The following weeks of August saw the mining difficulty decrease in order to bring down confirmation times using a tool that ABC developers encoded called Emergency Difficulty Adjustment (EDA), which was designed to ensure the survival of the BCH blockchain in the event that the cryptographic difficulty was too high for the mining power available on the network. If the difficulty is too high for the amount of computers competing to secure new blocks, then transaction confirmations take too long. The problem was that after EDA was used successfully to level out the difficulty levelled out, miners began to exploit differences between BTC and BCH in order to optimize mining profits. These miners that switched back and forth caused spikes in confirmation times in order to drop the difficulty of BCH by triggering EDA making it more profitable to mine. This caused swings of miners to enter BCH network while the difficulty was lowered by the EDA, who would eventually exit once the difficulty properly adjusted, which had long-term ramifications for the integrity of the network.
By November, the fix was calculated, ready to implemented, and the various groups of developers managing BCH clients came together to implement a protocol fixing the swings in confirmation times caused by the emergency difficulty adjustment. This was crucial as the entire cryptocurrency market was undergoing a massive influx of investment, causing prices to ‘moon’, which in turn brought more people into the market, generating an unprecedented bull run that generated headlines across the world. Fortunately, BCH blocktimes stabilized to the correct 10-minute time frame, and the system performed smoothly during heavy traffic that occured in and out of the market between November and February this year. During this time, BCH saw block sizes of up to 4MB while maintaining transaction fees during these spikes under a dollar, which demonstrated proof of the immediate utility of larger block size limits and the role BCH sought to fulfill. After the price surge rebounded from record-breaking highs, developers from different clients running BCH’s blockchain came together in May 2018 to increase the block size limit once again to 32 MB.

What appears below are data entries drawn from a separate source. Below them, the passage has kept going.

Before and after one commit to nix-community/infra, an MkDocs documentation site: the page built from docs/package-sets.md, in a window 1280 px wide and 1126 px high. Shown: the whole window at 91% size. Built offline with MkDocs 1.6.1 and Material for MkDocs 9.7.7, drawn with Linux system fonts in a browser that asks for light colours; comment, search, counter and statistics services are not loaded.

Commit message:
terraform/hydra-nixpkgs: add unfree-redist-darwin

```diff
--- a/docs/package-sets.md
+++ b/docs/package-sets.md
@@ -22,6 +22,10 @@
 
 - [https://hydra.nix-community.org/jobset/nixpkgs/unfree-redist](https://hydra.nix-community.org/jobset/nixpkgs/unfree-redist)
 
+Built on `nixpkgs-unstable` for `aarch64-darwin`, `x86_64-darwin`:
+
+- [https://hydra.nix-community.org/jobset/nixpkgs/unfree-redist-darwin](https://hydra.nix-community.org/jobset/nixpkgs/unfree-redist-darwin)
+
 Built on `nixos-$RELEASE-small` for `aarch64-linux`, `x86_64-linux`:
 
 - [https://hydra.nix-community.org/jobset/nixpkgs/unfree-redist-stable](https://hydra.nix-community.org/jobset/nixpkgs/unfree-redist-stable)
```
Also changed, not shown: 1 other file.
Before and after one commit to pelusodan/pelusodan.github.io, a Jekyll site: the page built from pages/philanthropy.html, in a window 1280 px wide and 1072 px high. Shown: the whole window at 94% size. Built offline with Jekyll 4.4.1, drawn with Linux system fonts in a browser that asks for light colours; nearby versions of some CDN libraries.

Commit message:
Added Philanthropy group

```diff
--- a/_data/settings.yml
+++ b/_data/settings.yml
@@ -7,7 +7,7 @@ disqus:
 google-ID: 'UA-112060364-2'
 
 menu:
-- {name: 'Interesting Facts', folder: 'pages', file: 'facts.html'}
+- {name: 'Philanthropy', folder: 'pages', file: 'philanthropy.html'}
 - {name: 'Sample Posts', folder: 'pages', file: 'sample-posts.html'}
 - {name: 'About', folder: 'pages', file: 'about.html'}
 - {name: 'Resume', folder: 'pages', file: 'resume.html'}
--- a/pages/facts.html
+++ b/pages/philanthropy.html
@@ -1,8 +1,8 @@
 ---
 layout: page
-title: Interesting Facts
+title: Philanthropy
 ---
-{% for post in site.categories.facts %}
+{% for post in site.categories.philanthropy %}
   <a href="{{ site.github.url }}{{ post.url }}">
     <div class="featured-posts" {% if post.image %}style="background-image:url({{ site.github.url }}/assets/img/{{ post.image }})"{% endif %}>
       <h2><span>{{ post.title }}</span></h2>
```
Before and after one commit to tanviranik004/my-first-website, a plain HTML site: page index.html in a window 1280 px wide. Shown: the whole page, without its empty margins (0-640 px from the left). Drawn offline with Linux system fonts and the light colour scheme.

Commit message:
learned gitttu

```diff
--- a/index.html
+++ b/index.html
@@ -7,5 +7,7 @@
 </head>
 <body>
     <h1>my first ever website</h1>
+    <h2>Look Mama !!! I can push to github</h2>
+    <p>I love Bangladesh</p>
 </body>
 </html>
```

The second significant change that was made in the May hard fork was to re-enable certain functions that had been turned off in the protocol’s scripting language a long time ago, and introduce a couple new ones too. These machine codes, called “Satoshi Op-codes” by the BCH community, allow developers to create different types of metadata implementations, i.e. programmable money. By having the ability to call these functions, developers can create “colored coins” or representative tokens that function as smart contracts. These are tokens that can be programmed by individual organizations to correspond to bonds, stocks, precious metals, commodities, and any physical or virtual object.
These op-codes broaden BCH developers’ tools to interact with scripting on top of the blockchain, which, in tandem with more space, allows for non-payment related information to be written and accessed on-chain. This has led to innovation in community engagement with applications like the social network—Memo, and a second layer application called Wormhole, which operates by linking a token called Wormhole Cash to the BCH blockchain.
One year after its creation, BCH has expanded onto 19 different services, e.g. Bitpay, Coingate, ViaBTC, Coinpayments, and CoinDance. Bitcoin Cash is also involved in fourteen different projects, e.g., OpenBazaar, Joystream, and Counterparty, and tradable on 41 different exchanges. Ultimately utilizing cryptocurrencies as a digital currency is what will push the entire industry forward. #HODL (holding coins as an investment) has been a rallying call for many within the cryptocurrency community, but I hope that the rallying call to #BUIDL (build blockchain solutions and decentralized businesses) will galvanize sustainable and practical use of Bitcoin and BCH alike, building a new age of peer-to-peer financial sovereignty open and accessible to all.